Microservice architecture is an exciting way to build applications, but it is not without its challenges. In reality, most developers start with a monolith and later break it into smaller pieces when the monolith can no longer scale vertically.
Unfortunately, this usually results in a suboptimal "microservice" architecture, which is just the same monolith distributed across multiple nodes.
But how do you build true microservices, and what tools do you need to ensure success?
There are a couple of things that you should know about true microservices: they must be isolated, meaning that a failure in one service doesn't cause a total failure of the application, and they should have a single responsibility, meaning that they should handle one aspect of the app.
The easiest way to ensure these constraints is by treating APIs as first-class citizens, which means treating the API spec as a contract.
Updating the spec should always come before working on new features or deprecating old ones. Building a microservice application then comes down to identifying the domains of responsibilities and designing APIs for services that fulfill each responsibility.
Ensuring that changes follow the same process can significantly reduce the risk of unexpected downtime and spiraling delivery estimations.
The Platform problem
Microservice development increases the Platform Engineering workload, which is a challenge in and of itself. Instead of deploying one app, you now have to support a cluster of services.
While there is a growing number of options to deploy these services, Kubernetes, although far from perfect, is the solution with the most significant market penetration that is proven to scale.
So, imagine you are a startup and want to deploy between 5 to 20 true microservices, each with its own isolated data store. What’s the most cost-effective strategy for accomplishing this?
Many engineers in this situation will reach for one of the large cloud providers, but this is frequently neither cost-effective nor performant.3
One of our customers put together the following experiment to answer this question.
A single application (as simulated by 20 instances of the Nginx Docker container) will be run on a Kubernetes cluster in the US-East region of each provider.
This application will be tested via K6.io using 50 threads over 30 seconds from K6 Agents hosted in the US-East region.
To evaluate potential bottlenecks, the filesystem I/O performance will also be tested; for this, FIO will be used to run read/write tests using a 4 GiB file on a single node of the Kubernetes cluster.
We will target a monthly cost point in the range of $90-$180.
This experiment represents a moderate to large deployment for a single application in early-stage development. It could also be considered a reasonable proxy for a few instances of a smaller app on the same hardware, such as Dev, Staging, and QA instances.

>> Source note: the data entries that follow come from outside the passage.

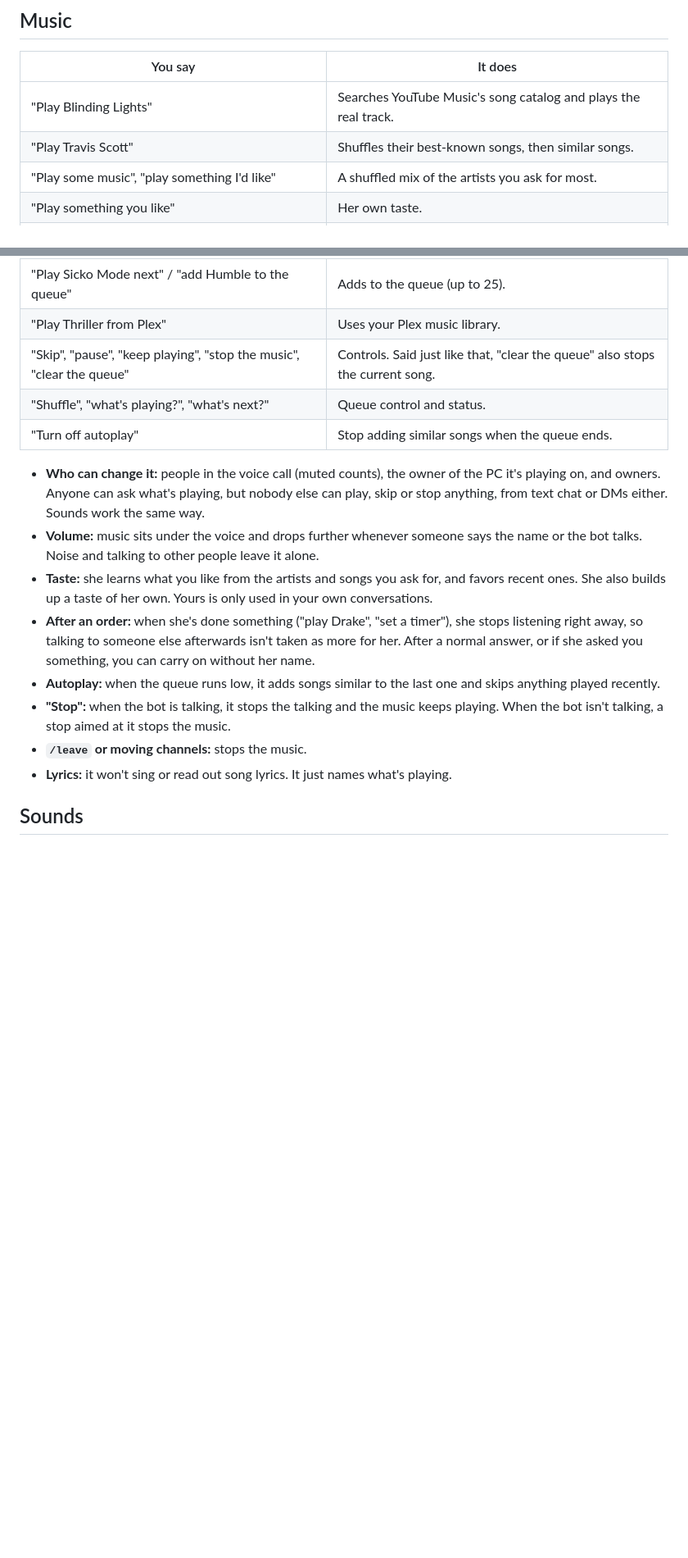
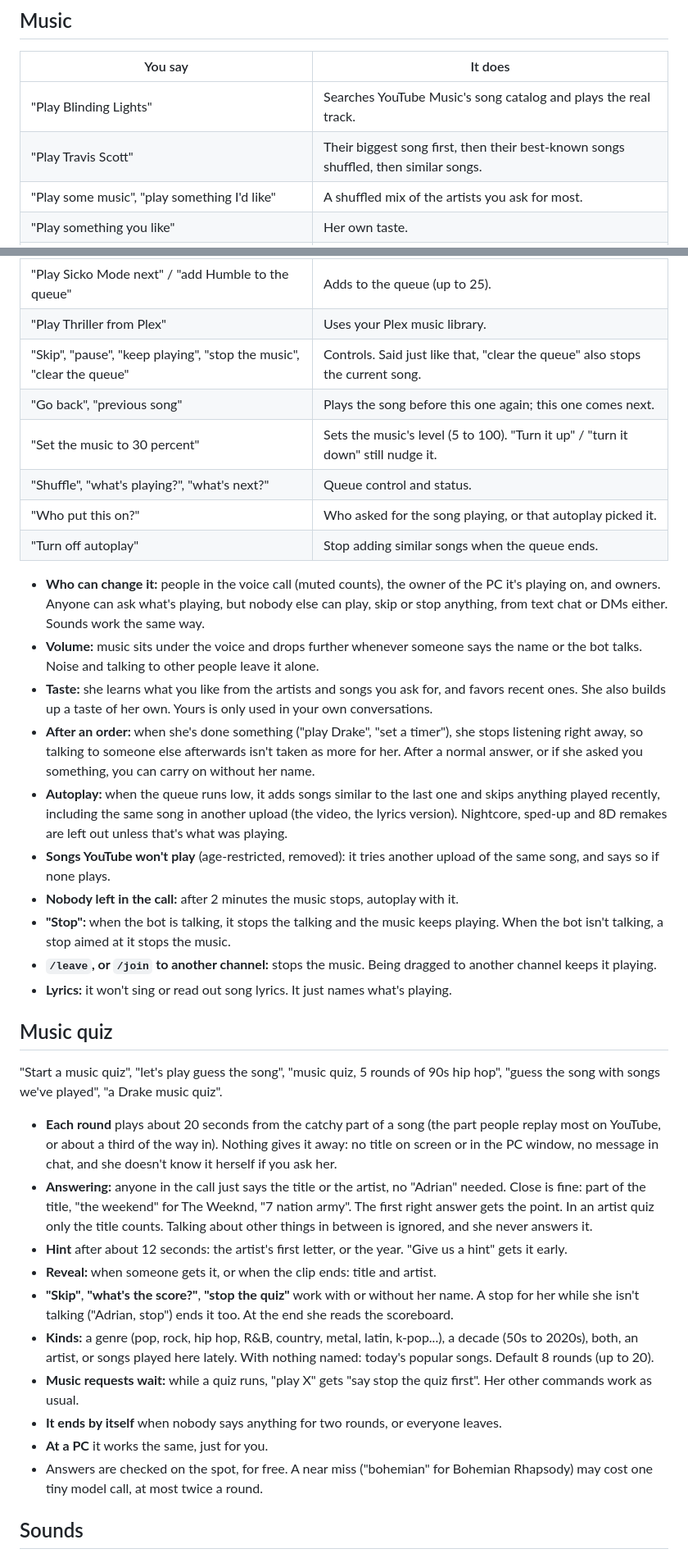
Before and after one commit to Riqqqque/adrian-discord-voice, a Markdown page: docs/usage.md, 2 parts joined by grey strips. Shown at 82% size. Drawn GitHub-style; blank space fills up the shorter version.

Commit message:
Docs: music quiz, back, set volume, who asked, autoplay

```diff
--- a/docs/usage.md
+++ b/docs/usage.md
@@ -40,7 +40,7 @@ Everything else goes to the language model.
 | You say | It does |
 |---|---|
 | "Play Blinding Lights" | Searches YouTube Music's song catalog and plays the real track. |
-| "Play Travis Scott" | Shuffles their best-known songs, then similar songs. |
+| "Play Travis Scott" | Their biggest song first, then their best-known songs shuffled, then similar songs. |
 | "Play some music", "play something I'd like" | A shuffled mix of the artists you ask for most. |
 | "Play something you like" | Her own taste. |
 | "I love Frank Ocean", "I hate country" | She remembers it for next time. |
@@ -52,17 +52,37 @@ Everything else goes to the language model.
 | "Play Sicko Mode next" / "add Humble to the queue" | Adds to the queue (up to 25). |
 | "Play Thriller from Plex" | Uses your Plex music library. |
 | "Skip", "pause", "keep playing", "stop the music", "clear the queue" | Controls. Said just like that, "clear the queue" also stops the current song. |
+| "Go back", "previous song" | Plays the song before this one again; this one comes next. |
+| "Set the music to 30 percent" | Sets the music's level (5 to 100). "Turn it up" / "turn it down" still nudge it. |
 | "Shuffle", "what's playing?", "what's next?" | Queue control and status. |
+| "Who put this on?" | Who asked for the song playing, or that autoplay picked it. |
 | "Turn off autoplay" | Stop adding similar songs when the queue ends. |
 
 - **Who can change it:** people in the voice call (muted counts), the owner of the PC it's playing on, and owners. Anyone can ask what's playing, but nobody else can play, skip or stop anything, from text chat or DMs either. Sounds work the same way.
 - **Volume:** music sits under the voice and drops further whenever someone says the name or the bot talks. Noise and talking to other people leave it alone.
 - **Taste:** she learns what you like from the artists and songs you ask for, and favors recent ones. She also builds up a taste of her own. Yours is only used in your own conversations.
 - **After an order:** when she's done something ("play Drake", "set a timer"), she stops listening right away, so talking to someone else afterwards isn't taken as more for her. After a normal answer, or if she asked you something, you can carry on without her name.
-- **Autoplay:** when the queue runs low, it adds songs similar to the last one and skips anything played recently.
+- **Autoplay:** when the queue runs low, it adds songs similar to the last one and skips anything played recently, including the same song in another upload (the video, the lyrics version). Nightcore, sped-up and 8D remakes are left out unless that's what was playing.
+- **Songs YouTube won't play** (age-restricted, removed): it tries another upload of the same song, and says so if none plays.
+- **Nobody left in the call:** after 2 minutes the music stops, autoplay with it.
 - **"Stop":** when the bot is talking, it stops the talking and the music keeps playing. When the bot isn't talking, a stop aimed at it stops the music.
-- **`/leave` or moving channels:** stops the music.
+- **`/leave`, or `/join` to another channel:** stops the music. Being dragged to another channel keeps it playing.
 - **Lyrics:** it won't sing or read out song lyrics. It just names what's playing.
+
+## Music quiz
+
+"Start a music quiz", "let's play guess the song", "music quiz, 5 rounds of 90s hip hop", "guess the song with songs we've played", "a Drake music quiz".
+
+- **Each round** plays about 20 seconds from the catchy part of a song (the part people replay most on YouTube, or about a third of the way in). Nothing gives it away: no title on screen or in the PC window, no message in chat, and she doesn't know it herself if you ask her.
+- **Answering:** anyone in the call just says the title or the artist, no "Adrian" needed. Close is fine: part of the title, "the weekend" for The Weeknd, "7 nation army". The first right answer gets the point. In an artist quiz only the title counts. Talking about other things in between is ignored, and she never answers it.
+- **Hint** after about 12 seconds: the artist's first letter, or the year. "Give us a hint" gets it early.
+- **Reveal:** when someone gets it, or when the clip ends: title and artist.
+- **"Skip"**, **"what's the score?"**, **"stop the quiz"** work with or without her name. A stop for her while she isn't talking ("Adrian, stop") ends it too. At the end she reads the scoreboard.
+- **Kinds:** a genre (pop, rock, hip hop, R&B, country, metal, latin, k-pop...), a decade (50s to 2020s), both, an artist, or songs played here lately. With nothing named: today's popular songs. Default 8 rounds (up to 20).
+- **Music requests wait:** while a quiz runs, "play X" gets "say stop the quiz first". Her other commands work as usual.
+- **It ends by itself** when nobody says anything for two rounds, or everyone leaves.
+- **At a PC** it works the same, just for you.
+- Answers are checked on the spot, for free. A near miss ("bohemian" for Bohemian Rhapsody) may cost one tiny model call, at most twice a round.
 
 ## Sounds
 
```
Also changed, not shown: docs/configuration.md (+4 -0 lines).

In the experiment, they evaluated Latitude.sh, Amazon, DigitalOcean, Google, Linode, and Upcloud.
While multi-node bare-metal clusters are likely too expensive for early-stage development, a single-node bare-metal cluster provides a good balance of raw throughput while retaining cost-effectiveness.
Although running a single-node cluster may feel excessive, it's far easier than attempting to build it on Docker Compose first and migrate later (or worse, trying to support both Compose and Kubernetes).
Here is the raw data:
Throughput (Average RPS)
Read (Average IOPS)
Write (Average IOPS)
These tests were made in low-end Latitude.sh instances from older generations, such as the c1.tiny.x86 and c2.small.x86, but it’s noticeable that Latitude.sh offers the best overall experience when considering both networking and file system throughput and the total cost of ownership.